One Aug. 26, at 2:50 a.m., police responded to an Assault at the Wyndham Hotel, located at 201 Maple St. Victim was located outside the hotel. He had sustained a severe laceration to the back of his head. The victim stated that he was assaulted by several male parties outside of room #501, one of which struck him in the back of the head with a bottle. The victim subsequently was transported to MGH Boston for treatment. After further investigation, three suspects were placed into custody.
Daniel Prito, 27, of 201 Everett Ave.,; Adalberto Pineda, 24, of Malden; and Eric Romero, 24, of Malden; were all charged with assault and battery with a dangerous weapon.
ROBBED AT KNIFEPOINT
On Aug. 18, at 2:39 a.m., a victim flagged down Officers in the area near Fourth Street and Pearl Street. The victim stated that he was robbed at knife point by two male and two female parties. The suspects attempted to steal his money, but were only able to get his car keys before fleeing the scene.
The victim suffered a minor laceration to a finger, which he was treated on scene by EMS. After further investigation, three individuals were placed into custody. A warrant has been obtained for the fourth person involved.
Stephen Panzino, 39, of Everett; Johnna Grimaldi, 34, of Everett; and Michael Alden, 43, of Reading; were all charged with armed robbery and assault and battery with a dangerous weapon.
Alexandria Andrades, 26, 16 Bryant St. Everett, was arrested for assault and battery on a police officer, reckless operation of motor vehicle, failure to stop for police, speeding and stop sign violation.
Tia Tavares, 25, 70 Shawmut St., Chelsea, was arrested on warrants.
Josue Estrada, 33, 55 Heard St., Chelsea, was arrested for larceny from building.
Matthew White, 25, 366 Vane St., Revere, was arrested on unarmed robbery.
Rigoberto Ramirez, 39, 23 Eleanor St., Chelsea, was arrested for assault and battery with a dangerous weapon, mayhem and dangerous carrying a dangerous weapon,(2nd offense).
Egno Wilva, 26, 22 H igh St., Everett, was arrested for breaking and entering daytime, resisting arrest and assault and battery on a police officer, and warrants.
Stephen Panzino, 39, 295 Chelsea St., Everett, was arrested for assault and battery with a dangerous weapon and armed robbery.
Johnna Grimaldi, 34, 161 Union St., Everett, was arrested for assault and battery with a dangerous weapon and armed robbery.
Michael Alden, 43, 122 Village St., Reading, was arrested for armed robbery, assault and battery with a dangerous weapon and warrant.
Four people in Chelsea died of suspected opiate overdoses in a 48-hour period last weekend, with a fifth dying in Revere as well.
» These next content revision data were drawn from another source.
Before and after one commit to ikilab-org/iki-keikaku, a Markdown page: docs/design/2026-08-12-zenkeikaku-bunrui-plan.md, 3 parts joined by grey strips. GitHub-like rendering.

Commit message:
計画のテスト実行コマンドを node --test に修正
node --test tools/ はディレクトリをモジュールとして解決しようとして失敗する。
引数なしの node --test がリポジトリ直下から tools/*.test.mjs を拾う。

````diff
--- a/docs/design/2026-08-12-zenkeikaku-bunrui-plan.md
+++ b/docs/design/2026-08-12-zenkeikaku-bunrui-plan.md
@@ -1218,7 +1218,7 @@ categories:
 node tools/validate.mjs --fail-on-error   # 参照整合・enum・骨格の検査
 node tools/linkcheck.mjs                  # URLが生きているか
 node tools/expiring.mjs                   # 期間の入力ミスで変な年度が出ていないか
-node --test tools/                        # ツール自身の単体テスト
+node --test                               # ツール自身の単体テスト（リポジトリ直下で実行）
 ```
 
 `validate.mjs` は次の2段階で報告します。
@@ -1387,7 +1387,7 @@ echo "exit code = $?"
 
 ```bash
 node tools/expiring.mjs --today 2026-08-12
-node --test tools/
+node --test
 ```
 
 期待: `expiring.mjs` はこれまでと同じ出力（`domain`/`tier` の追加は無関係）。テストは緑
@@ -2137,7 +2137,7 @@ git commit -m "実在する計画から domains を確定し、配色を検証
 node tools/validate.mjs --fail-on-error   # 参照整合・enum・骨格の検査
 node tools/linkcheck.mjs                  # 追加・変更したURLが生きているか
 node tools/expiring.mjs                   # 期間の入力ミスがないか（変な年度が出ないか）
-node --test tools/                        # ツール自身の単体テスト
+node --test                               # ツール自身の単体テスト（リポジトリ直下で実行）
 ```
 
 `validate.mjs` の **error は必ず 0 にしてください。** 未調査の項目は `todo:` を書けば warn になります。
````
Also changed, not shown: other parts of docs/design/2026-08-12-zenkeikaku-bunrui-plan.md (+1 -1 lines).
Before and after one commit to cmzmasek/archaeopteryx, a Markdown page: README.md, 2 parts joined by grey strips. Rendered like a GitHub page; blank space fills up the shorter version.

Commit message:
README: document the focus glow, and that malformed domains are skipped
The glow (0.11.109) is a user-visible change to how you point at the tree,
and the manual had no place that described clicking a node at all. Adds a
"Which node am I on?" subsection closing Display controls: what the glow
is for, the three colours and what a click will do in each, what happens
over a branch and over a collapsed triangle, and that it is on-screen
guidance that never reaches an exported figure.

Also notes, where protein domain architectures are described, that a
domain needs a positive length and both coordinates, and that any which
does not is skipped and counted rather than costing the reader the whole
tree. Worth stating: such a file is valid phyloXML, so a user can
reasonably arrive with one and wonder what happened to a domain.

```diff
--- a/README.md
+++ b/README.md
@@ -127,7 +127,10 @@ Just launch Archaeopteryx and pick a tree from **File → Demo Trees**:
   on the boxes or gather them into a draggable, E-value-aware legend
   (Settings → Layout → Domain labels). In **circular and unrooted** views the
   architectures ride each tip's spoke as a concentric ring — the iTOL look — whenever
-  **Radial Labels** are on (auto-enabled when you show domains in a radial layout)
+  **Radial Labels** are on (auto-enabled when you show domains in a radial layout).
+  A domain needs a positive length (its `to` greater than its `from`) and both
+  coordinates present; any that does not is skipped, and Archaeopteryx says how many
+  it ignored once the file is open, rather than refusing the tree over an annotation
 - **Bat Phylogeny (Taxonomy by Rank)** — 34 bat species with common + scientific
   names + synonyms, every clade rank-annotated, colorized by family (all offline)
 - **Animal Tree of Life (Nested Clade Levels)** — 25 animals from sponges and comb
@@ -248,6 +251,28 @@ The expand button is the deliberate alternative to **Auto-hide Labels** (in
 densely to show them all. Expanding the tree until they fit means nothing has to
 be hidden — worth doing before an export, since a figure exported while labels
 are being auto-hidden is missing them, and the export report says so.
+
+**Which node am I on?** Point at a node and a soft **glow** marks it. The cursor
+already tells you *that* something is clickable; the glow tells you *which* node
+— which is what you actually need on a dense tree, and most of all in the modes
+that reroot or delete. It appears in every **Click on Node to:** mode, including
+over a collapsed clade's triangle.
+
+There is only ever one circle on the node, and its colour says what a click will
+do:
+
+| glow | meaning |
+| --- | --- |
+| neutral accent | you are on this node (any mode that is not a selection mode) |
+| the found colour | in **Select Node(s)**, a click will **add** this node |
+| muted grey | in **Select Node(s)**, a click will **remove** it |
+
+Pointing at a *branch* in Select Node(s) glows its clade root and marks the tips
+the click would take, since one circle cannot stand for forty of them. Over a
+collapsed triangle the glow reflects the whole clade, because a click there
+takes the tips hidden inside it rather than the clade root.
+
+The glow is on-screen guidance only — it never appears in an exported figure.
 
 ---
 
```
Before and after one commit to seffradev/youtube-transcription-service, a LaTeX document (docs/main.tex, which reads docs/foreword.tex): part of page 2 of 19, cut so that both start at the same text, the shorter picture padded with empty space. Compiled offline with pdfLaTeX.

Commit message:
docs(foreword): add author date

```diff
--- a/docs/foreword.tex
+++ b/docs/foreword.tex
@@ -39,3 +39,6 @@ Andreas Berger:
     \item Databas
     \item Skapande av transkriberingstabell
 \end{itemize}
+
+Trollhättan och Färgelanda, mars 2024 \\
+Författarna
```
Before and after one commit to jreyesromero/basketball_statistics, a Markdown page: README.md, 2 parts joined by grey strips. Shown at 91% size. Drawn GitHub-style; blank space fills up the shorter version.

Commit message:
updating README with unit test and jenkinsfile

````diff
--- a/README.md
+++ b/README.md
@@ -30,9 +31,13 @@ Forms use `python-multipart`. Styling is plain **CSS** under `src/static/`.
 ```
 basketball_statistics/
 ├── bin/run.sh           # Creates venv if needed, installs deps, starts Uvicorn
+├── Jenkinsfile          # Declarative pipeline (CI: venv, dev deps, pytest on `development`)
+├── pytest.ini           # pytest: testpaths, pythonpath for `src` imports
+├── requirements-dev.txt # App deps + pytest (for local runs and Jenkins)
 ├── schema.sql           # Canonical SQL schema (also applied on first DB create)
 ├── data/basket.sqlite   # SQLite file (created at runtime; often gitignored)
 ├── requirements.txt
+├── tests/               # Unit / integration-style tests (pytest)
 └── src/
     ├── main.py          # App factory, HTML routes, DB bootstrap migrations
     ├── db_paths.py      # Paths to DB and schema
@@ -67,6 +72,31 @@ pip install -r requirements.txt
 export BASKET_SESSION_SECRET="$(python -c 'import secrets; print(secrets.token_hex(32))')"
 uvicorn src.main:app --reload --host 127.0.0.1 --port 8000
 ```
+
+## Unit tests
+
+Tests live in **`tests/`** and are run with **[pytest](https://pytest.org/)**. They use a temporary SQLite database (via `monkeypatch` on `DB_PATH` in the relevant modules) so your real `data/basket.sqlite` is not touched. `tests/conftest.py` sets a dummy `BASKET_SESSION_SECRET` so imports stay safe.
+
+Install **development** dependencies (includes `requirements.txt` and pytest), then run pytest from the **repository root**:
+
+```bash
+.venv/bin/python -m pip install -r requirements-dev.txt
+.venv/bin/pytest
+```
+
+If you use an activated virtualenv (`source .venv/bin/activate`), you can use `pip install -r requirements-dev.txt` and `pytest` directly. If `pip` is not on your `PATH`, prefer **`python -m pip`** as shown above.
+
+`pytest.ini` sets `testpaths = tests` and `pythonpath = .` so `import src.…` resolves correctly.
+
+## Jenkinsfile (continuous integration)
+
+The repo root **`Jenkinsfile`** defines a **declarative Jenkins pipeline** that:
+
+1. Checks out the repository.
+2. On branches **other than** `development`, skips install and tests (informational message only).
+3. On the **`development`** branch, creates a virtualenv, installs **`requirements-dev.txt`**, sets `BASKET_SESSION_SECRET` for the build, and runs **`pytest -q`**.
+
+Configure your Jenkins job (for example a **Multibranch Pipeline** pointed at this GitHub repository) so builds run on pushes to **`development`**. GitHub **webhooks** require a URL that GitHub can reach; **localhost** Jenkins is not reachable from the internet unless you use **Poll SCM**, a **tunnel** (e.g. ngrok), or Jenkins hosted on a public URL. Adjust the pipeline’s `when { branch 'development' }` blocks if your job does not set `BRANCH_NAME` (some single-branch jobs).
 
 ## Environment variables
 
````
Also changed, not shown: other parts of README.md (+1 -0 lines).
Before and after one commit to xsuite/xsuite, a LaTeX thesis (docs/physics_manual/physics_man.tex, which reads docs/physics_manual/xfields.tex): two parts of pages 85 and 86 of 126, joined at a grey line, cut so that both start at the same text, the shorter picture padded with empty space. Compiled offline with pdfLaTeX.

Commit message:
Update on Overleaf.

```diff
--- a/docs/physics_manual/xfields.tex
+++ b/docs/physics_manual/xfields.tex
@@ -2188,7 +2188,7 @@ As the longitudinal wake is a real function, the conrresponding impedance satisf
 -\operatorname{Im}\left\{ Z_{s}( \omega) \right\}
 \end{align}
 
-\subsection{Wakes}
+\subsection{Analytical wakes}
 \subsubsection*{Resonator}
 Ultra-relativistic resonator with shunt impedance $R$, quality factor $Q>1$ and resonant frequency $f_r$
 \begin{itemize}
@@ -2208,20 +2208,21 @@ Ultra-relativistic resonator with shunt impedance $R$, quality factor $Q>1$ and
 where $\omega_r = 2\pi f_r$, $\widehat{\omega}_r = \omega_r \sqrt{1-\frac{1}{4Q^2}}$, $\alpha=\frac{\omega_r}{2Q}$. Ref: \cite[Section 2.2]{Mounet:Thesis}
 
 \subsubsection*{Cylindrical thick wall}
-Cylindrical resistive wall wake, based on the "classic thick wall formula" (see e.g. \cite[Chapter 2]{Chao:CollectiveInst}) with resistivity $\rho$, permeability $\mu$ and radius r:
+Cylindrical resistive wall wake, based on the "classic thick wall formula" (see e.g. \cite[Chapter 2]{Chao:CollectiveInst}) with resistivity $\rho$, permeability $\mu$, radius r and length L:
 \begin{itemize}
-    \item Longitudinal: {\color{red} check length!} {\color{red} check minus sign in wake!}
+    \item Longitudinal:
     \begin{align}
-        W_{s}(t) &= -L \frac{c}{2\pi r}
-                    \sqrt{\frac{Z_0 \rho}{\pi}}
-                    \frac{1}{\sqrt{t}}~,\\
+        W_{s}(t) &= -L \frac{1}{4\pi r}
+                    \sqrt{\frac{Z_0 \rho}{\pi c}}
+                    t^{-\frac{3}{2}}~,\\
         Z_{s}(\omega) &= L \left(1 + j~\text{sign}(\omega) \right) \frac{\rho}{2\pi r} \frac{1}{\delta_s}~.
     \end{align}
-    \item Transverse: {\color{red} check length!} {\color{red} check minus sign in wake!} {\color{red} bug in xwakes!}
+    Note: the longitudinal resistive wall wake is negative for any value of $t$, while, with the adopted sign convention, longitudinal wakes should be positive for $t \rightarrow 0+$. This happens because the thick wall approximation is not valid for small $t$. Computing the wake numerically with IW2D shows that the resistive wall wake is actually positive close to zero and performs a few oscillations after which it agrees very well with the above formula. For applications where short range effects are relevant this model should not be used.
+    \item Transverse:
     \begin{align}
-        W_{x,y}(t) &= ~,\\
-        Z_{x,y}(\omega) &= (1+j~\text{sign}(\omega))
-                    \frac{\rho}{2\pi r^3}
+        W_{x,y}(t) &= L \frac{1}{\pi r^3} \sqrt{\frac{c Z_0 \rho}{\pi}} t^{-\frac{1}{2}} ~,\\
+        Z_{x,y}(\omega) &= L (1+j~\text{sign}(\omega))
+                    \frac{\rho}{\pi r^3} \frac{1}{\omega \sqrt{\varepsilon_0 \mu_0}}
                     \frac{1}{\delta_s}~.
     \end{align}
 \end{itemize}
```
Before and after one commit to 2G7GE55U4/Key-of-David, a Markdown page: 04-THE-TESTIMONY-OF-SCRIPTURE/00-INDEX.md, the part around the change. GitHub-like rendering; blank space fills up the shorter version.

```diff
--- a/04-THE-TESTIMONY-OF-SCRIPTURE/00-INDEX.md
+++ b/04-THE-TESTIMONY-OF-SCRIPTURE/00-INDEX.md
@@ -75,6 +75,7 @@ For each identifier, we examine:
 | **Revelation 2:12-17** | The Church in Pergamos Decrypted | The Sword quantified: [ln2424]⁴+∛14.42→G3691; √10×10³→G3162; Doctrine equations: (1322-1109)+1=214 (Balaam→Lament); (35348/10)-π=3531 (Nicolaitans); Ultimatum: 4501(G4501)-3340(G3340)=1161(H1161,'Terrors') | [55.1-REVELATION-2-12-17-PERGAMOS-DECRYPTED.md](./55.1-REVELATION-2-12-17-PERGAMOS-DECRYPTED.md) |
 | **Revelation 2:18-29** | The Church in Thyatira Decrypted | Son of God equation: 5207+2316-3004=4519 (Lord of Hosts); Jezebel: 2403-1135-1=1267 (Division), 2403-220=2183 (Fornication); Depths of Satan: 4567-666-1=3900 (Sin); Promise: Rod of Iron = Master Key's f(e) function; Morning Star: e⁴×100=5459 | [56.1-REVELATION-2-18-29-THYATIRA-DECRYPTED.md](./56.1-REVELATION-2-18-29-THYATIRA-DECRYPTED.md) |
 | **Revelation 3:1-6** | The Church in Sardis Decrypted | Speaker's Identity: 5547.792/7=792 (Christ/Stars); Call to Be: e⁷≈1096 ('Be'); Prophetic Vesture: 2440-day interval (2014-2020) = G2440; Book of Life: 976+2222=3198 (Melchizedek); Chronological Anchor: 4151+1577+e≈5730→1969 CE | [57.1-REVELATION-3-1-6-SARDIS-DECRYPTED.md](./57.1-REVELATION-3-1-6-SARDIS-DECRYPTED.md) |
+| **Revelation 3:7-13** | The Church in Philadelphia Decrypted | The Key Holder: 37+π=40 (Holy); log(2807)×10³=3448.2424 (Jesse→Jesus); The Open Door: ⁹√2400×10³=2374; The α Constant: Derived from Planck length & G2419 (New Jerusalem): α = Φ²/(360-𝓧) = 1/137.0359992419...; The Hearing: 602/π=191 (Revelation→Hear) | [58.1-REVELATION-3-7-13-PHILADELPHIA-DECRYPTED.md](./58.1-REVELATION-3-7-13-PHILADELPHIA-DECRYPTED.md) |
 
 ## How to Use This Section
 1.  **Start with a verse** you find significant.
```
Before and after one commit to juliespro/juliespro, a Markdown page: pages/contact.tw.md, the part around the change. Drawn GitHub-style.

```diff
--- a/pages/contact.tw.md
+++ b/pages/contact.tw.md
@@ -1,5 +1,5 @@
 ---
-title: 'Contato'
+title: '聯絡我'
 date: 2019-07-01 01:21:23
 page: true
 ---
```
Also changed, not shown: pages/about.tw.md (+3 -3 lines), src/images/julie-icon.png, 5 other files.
The surge in opiate deaths sparked Chief Brian Kyes to issue a community public health alert on Sunday, Aug. 13, warning everyone that it appeared a batch of illegal drugs on the streets of the area was dangerous and likely laced with Fentanyl.
“The Chelsea Police Department and State Police Detectives assigned to the District Attorney’s Office are investigating a sudden spike in overdoses, some fatal, within the last 48 hours,” read the alert. “The police want to alert the community of the danger of this recent influx of Fentanyl into the area which could possibly be the cause of these incidents. Police are actively seeking to find the source through chemical analysis.”
Kyes said the deaths happened so fast that he felt like there was a need to alert the public.
“We had four deaths from overdoses and Revere had one in a 48-hour period,” he said. “That’s five in our general area in a 48-hour period. Based on that spike and the overdose fatalities in only 48 hours, I sent out a warning in the form of a community alert or public health alert to let people know there appeared to be illegal drugs on the street that could be laced with Fentanyl and dangerous.”
On Friday, the first Chelsea overdose and death happened in the early evening when a 65-year-old man died. At 10 p.m. on Friday, a 28-year-old woman overdosed and died.
In Revere on Friday, an unidentified man died in the afternoon from a suspected drug overdose.
Back in Chelsea, on Saturday, a 48-year-old man overdosed and died.
Finally, on Sunday, a man was found outside in the shrubbery behind Beth Israel on Broadway who had overdosed and was deceased.
Kyes said that made 11 deaths from overdoses in Chelsea this year, which is actually lower that at this time last year.